§ **Brief**: In the copy, include every record below exactly as it appears, but no pictures.

===== Recorded data

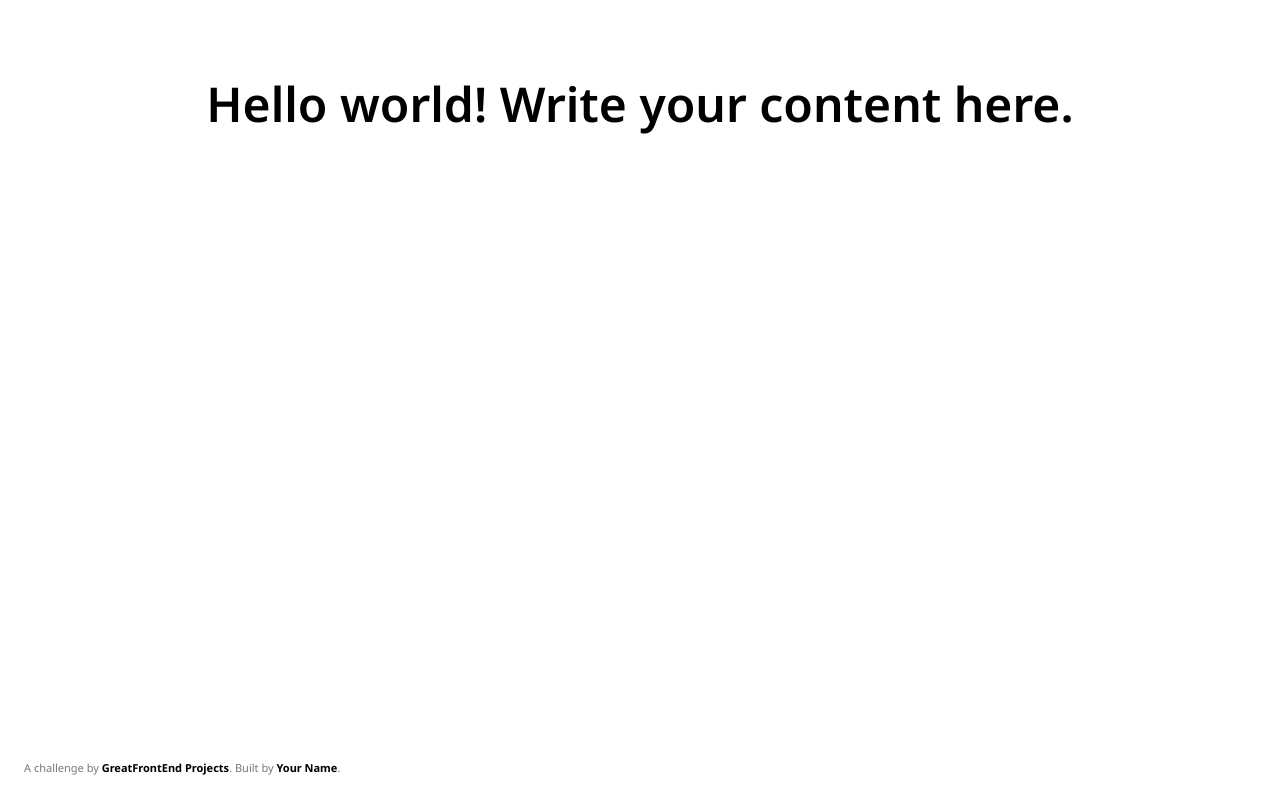
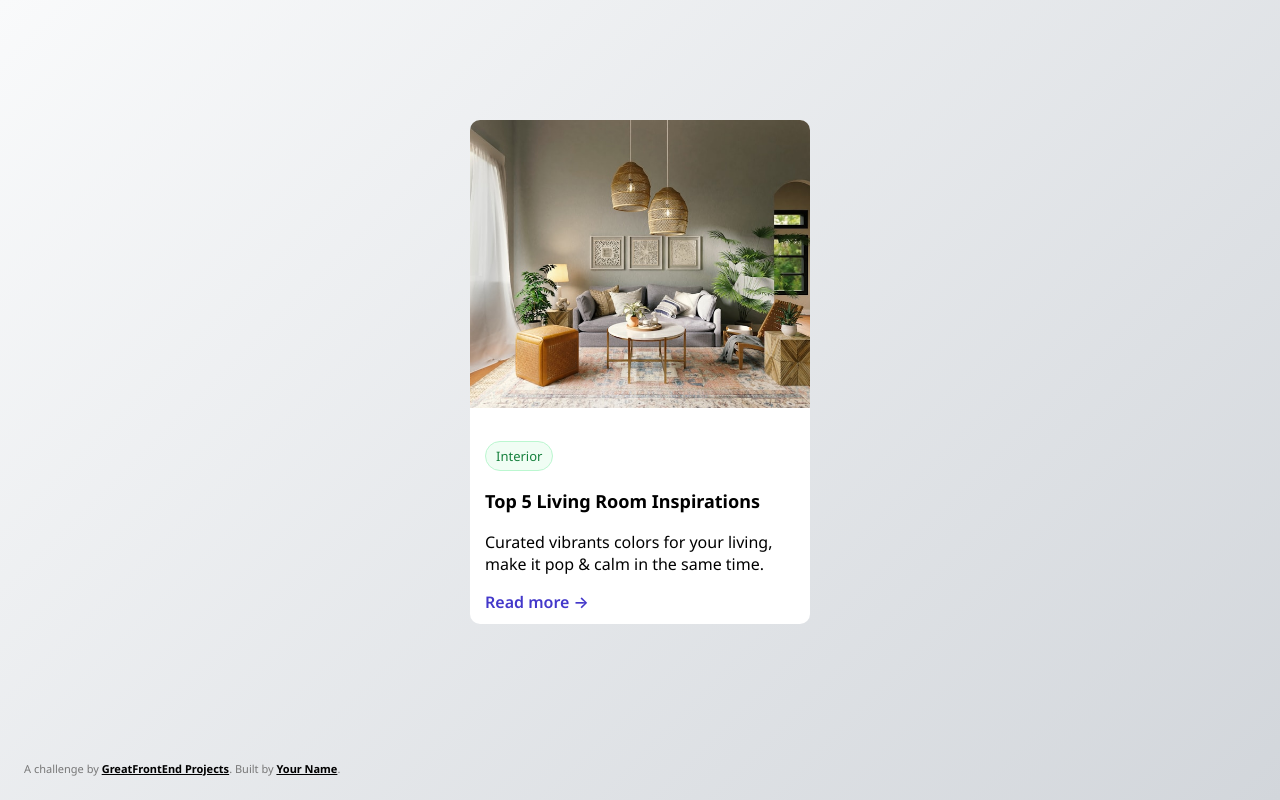
Before and after one commit to deekshalh/blog-card, a plain HTML site: page index.html in a window 1280 px wide. Drawn offline with nearby package versions, Linux system fonts and the light colour scheme.

Commit message:
added code

```diff
--- a/css/style.css
+++ b/css/style.css
@@ -10,6 +10,8 @@ body {
   -webkit-font-smoothing: antialiased;
   -moz-osx-font-smoothing: grayscale;
   text-rendering: optimizeLegibility;
+  background: rgb(249,250,251);
+  background: linear-gradient(135deg, rgba(249,250,251,1) 0%, rgba(210,214,219,1) 100%);
 }
 
 * {
@@ -29,3 +31,60 @@ body {
   color: #000;
   font-weight: bold;
 }
+
+.blog-card{
+  display: flex;
+  flex-direction: column;
+  width: 340px;
+  overflow: hidden;
+  background-color: #ffffff;
+  border-radius: 10px ;
+  height: 504px;
+}
+img{
+  width: 100%;
+  height: 288px;
+  object-fit: cover;
+}
+.content{
+  width: 100%;
+  height: fit-content;
+  padding: 15px;
+}
+p{
+font-size: 16px;
+}
+.title{
+  font-weight:700 ;
+  font-size: 18px;
+}
+.container{
+  width: 100%;
+  height: 100vh;
+  display: flex;
+  justify-content: center;
+  align-items: center;
+}
+.genre{
+  font-size: small;
+  color: #15803D;
+  background-color: #F0FDF4;
+  padding: 5px 10px;
+  border: 1px solid #BBF7D0;
+  width: fit-content;
+  border-radius: 50px;
+}
+.more{
+  color: #4338CA;
+  font-weight: 600;
+}
+@media (max-width:1280px) {
+  .container{
+    width: 100%;
+  height: 100vh;
+  display: flex;
+  justify-content: center;
+  align-items: start;
+  padding-top: 120px;
+  }
+}
--- a/index.html
+++ b/index.html
@@ -13,28 +13,30 @@
     />
     <link rel="stylesheet" href="css/style.css" />
 
-    <!-- Tailwind CDN allows you to use Tailwind classes immediately in your HTML without any installation steps.
-      If you're not using Tailwind, you may delete the <script> -->
-    <!-- Get started on Tailwind: https://tailwindcss.com/docs/installation/play-cdn -->
-    <script src="https://cdn.tailwindcss.com"></script>
-
     <link rel="icon" href="img/favicon.ico" sizes="any" />
     <style>
       /* You may write styles inside this <style> tag or within `css/style.css`. */
     </style>
   </head>
   <body>
-    <!-- Add your site or application content here -->
-    <h1 class="text-5xl text-center font-semibold pt-20">
-      Hello world! Write your content here.
-    </h1>
-
+    <div class="container">
+    <div class="blog-card">
+    <div>
+    <img src="img/spacejoy-YqFz7UMm8qE-unsplash.jpg">
+    </div>
+    <div class="content">
+      <p class="genre">Interior</p>
+      <p class="title">Top 5 Living Room Inspirations<p>
+      <p>Curated vibrants colors for your living, make it pop & calm in the same time.</p>
+      <p class="more">Read more →</p>
+    </div>
     <!-- Interior
       Top 5 Living Room Inspirations
       Curated vibrants colors for your living, make it pop & calm in the same time.
       Read more -->
 
     <!-- Attribute this challenge to yourself! -->
+    </div></div>
     <div class="credits" data-gfe-screenshot-exclude="true">
       A challenge by
       <a
```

==========

§ **Response to this exercise**:
Before and after one commit to deekshalh/blog-card, a plain HTML site: page index.html in a window 1280 px wide. Drawn offline with nearby package versions, Linux system fonts and the light colour scheme.

Commit message:
added code

```diff
--- a/css/style.css
+++ b/css/style.css
@@ -10,6 +10,8 @@ body {
   -webkit-font-smoothing: antialiased;
   -moz-osx-font-smoothing: grayscale;
   text-rendering: optimizeLegibility;
+  background: rgb(249,250,251);
+  background: linear-gradient(135deg, rgba(249,250,251,1) 0%, rgba(210,214,219,1) 100%);
 }
 
 * {
@@ -29,3 +31,60 @@ body {
   color: #000;
   font-weight: bold;
 }
+
+.blog-card{
+  display: flex;
+  flex-direction: column;
+  width: 340px;
+  overflow: hidden;
+  background-color: #ffffff;
+  border-radius: 10px ;
+  height: 504px;
+}
+img{
+  width: 100%;
+  height: 288px;
+  object-fit: cover;
+}
+.content{
+  width: 100%;
+  height: fit-content;
+  padding: 15px;
+}
+p{
+font-size: 16px;
+}
+.title{
+  font-weight:700 ;
+  font-size: 18px;
+}
+.container{
+  width: 100%;
+  height: 100vh;
+  display: flex;
+  justify-content: center;
+  align-items: center;
+}
+.genre{
+  font-size: small;
+  color: #15803D;
+  background-color: #F0FDF4;
+  padding: 5px 10px;
+  border: 1px solid #BBF7D0;
+  width: fit-content;
+  border-radius: 50px;
+}
+.more{
+  color: #4338CA;
+  font-weight: 600;
+}
+@media (max-width:1280px) {
+  .container{
+    width: 100%;
+  height: 100vh;
+  display: flex;
+  justify-content: center;
+  align-items: start;
+  padding-top: 120px;
+  }
+}
--- a/index.html
+++ b/index.html
@@ -13,28 +13,30 @@
     />
     <link rel="stylesheet" href="css/style.css" />
 
-    <!-- Tailwind CDN allows you to use Tailwind classes immediately in your HTML without any installation steps.
-      If you're not using Tailwind, you may delete the <script> -->
-    <!-- Get started on Tailwind: https://tailwindcss.com/docs/installation/play-cdn -->
-    <script src="https://cdn.tailwindcss.com"></script>
-
     <link rel="icon" href="img/favicon.ico" sizes="any" />
     <style>
       /* You may write styles inside this <style> tag or within `css/style.css`. */
     </style>
   </head>
   <body>
-    <!-- Add your site or application content here -->
-    <h1 class="text-5xl text-center font-semibold pt-20">
-      Hello world! Write your content here.
-    </h1>
-
+    <div class="container">
+    <div class="blog-card">
+    <div>
+    <img src="img/spacejoy-YqFz7UMm8qE-unsplash.jpg">
+    </div>
+    <div class="content">
+      <p class="genre">Interior</p>
+      <p class="title">Top 5 Living Room Inspirations<p>
+      <p>Curated vibrants colors for your living, make it pop & calm in the same time.</p>
+      <p class="more">Read more →</p>
+    </div>
     <!-- Interior
       Top 5 Living Room Inspirations
       Curated vibrants colors for your living, make it pop & calm in the same time.
       Read more -->
 
     <!-- Attribute this challenge to yourself! -->
+    </div></div>
     <div class="credits" data-gfe-screenshot-exclude="true">
       A challenge by
       <a
```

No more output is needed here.